ASSIGNMENT
Below are records; reply with nothing but the number of lines in them that contain "quad".

PROVIDED RECORDS
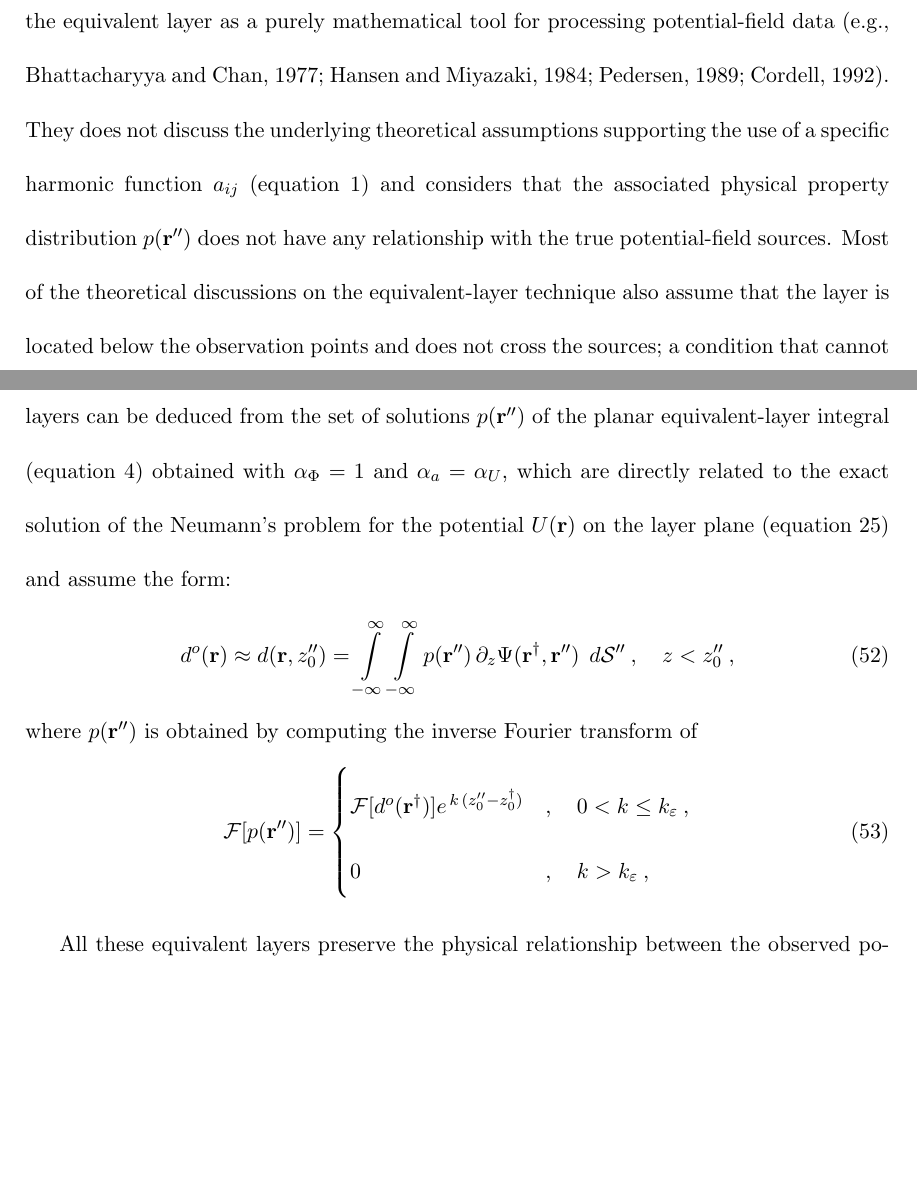
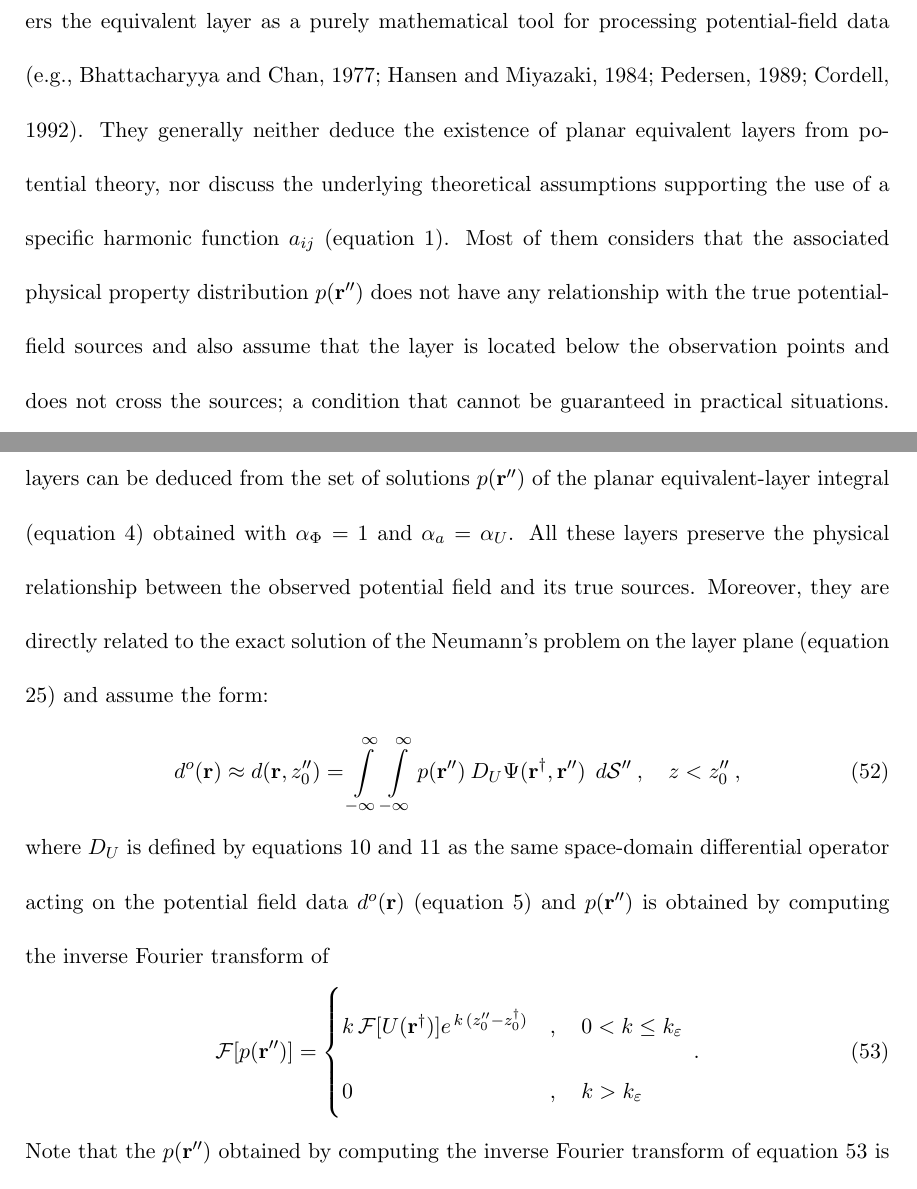
Before and after one commit to birocoles/planar-eqlayer-theory, a LaTeX document (manuscript/manuscript.tex, which reads manuscript/eqlayer_technique.tex, manuscript/solutions_eqlayer_integral.tex): two parts of pages 3 and 20 of 25 before the commit and two parts of pages 3 and 20 of 26 after it, joined at a grey line, cut so that both start at the same text, the shorter picture padded with empty space. Compiled offline with pdfLaTeX.

Commit message:
return with the eqlayer theorem and start rewiew the remaks subsection

```diff
--- a/manuscript/eqlayer_technique.tex
+++ b/manuscript/eqlayer_technique.tex
@@ -111,11 +111,11 @@ It is important to stress that most of the proposed equivalent-layer methods
 considers the equivalent layer as a purely mathematical tool for processing
 potential-field data
 \cite[e.g.,][]{bhattacharyya_chan1977, hansen_miyazaki1984, pedersen1989, cordell1992}.
-They does not discuss the underlying theoretical assumptions supporting the use of
-a specific harmonic function $a_{ij}$ (equation \ref{eq:predicted-data-i}) and considers
-that the associated physical property distribution $p(\mathbf{r}'')$ does not have
-any relationship with the true potential-field sources.
-Most of the theoretical discussions on the equivalent-layer technique also assume that
+They generally neither deduce the existence of planar equivalent layers from potential theory,
+nor discuss the underlying theoretical assumptions supporting the use of
+a specific harmonic function $a_{ij}$ (equation \ref{eq:predicted-data-i}).
+Most of them considers that the associated physical property distribution $p(\mathbf{r}'')$ does not have
+any relationship with the true potential-field sources and also assume that
 the layer is located below the observation points and does not cross the sources;
 a condition that cannot be guaranteed in practical situations.
 What follows aims at defining planar equivalent layers as closed-form solutions
--- a/manuscript/solutions_eqlayer_integral.tex
+++ b/manuscript/solutions_eqlayer_integral.tex
@@ -212,29 +165,34 @@ proposed by \cite{dampney1969} for processing gravity data.
 Most of what is known or assumed to be true without any proof about planar equivalent
 layers can be deduced from the set of solutions $p(\mathbf{r}'')$ of the planar equivalent-layer
 integral (equation \ref{eq:eqlayer-integral}) obtained with
-$\alpha_{\Phi} = 1$ and $\alpha_{a} = \alpha_{U}$,
-which are directly related to the exact solution of the Neumann’s problem for the potential
-$U(\mathbf{r})$ on the layer plane (equation \ref{eq:U-Neumann}) and assume the form:
+$\alpha_{\Phi} = 1$ and $\alpha_{a} = \alpha_{U}$.
+All these layers preserve the physical relationship between the observed potential field and its true sources.
+Moreover, they are directly related to the exact solution of the Neumann’s problem
+on the layer plane (equation \ref{eq:U-Neumann}) and assume the form:
 \begin{equation}
 	d^{o}(\mathbf{r}) \approx
 	d(\mathbf{r}, z''_{0})
 	= \int\limits_{-\infty}^{\infty}\int\limits_{-\infty}^{\infty}
-	p(\mathbf{r}'') \, \partial_{z} \Psi(\mathbf{r}^{\dagger}, \mathbf{r}'') \:\: d\mathcal{S}''
+	p(\mathbf{r}'') \: D_{U} \Psi(\mathbf{r}^{\dagger}, \mathbf{r}'') \:\: d\mathcal{S}''
 	\: , \quad z < z''_{0} \: ,
 	\label{eq:eqlayer-integral-Neumann-space}
 \end{equation}
-where $p(\mathbf{r}'')$ is obtained by computing the inverse Fourier transform of
+where $D_{U}$ is defined by equations \ref{eq:diff-operators-monopoles} and
+\ref{eq:diff-operators-dipoles} as the same space-domain differential operator acting
+on the potential field data $d^{o}(\mathbf{r})$ (equation \ref{eq:observed-data-space})
+and $p(\mathbf{r}'')$ is obtained by computing the inverse Fourier transform of
 \begin{equation}
 	\mathcal{F} [ p(\mathbf{r}'') ] =
 	\begin{cases}
-		\mathcal{F} [ d^{o}(\mathbf{r}^{\dagger}) ]
+		k \, \mathcal{F} [ U(\mathbf{r}^{\dagger}) ]
 		e^{\, k \, (z''_{0} - z^{\dagger}_{0})} & ,
-		\quad 0 < k \le k_{\varepsilon} \: , \\
-		0 & , \quad k > k_{\varepsilon} \: ,
-	\end{cases}
+		\quad 0 < k \le k_{\varepsilon} \\
+		0 & , \quad k > k_{\varepsilon}
+	\end{cases} \: .
 	\label{eq:Fourier-p-Neumann}
 \end{equation}
+Note that the $p(\mathbf{r}'')$ obtained by computing the inverse Fourier transform of
+equation \ref{eq:Fourier-p-Neumann} is (or approximates) the
+$\tfrac{\partial}{\partial z} U(\mathbf{r})$ (equation \ref{eq:1st-deriv-U}) on the
+layer plane $z''_{0}$, regardless of how $\alpha_{U}$ is set.
 
-
-All these equivalent layers preserve the physical relationship between the
-observed potential field and its true sources.
```
Also changed, not shown: manuscript/potential_fields.tex (+12 -5 lines), manuscript/manuscript.pdf, manuscript/solutions_eqlayer_integral.tex (128 more changed lines). Lines whose indentation alone changed are shown as unchanged.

OUTPUT FOR THIS TASK
5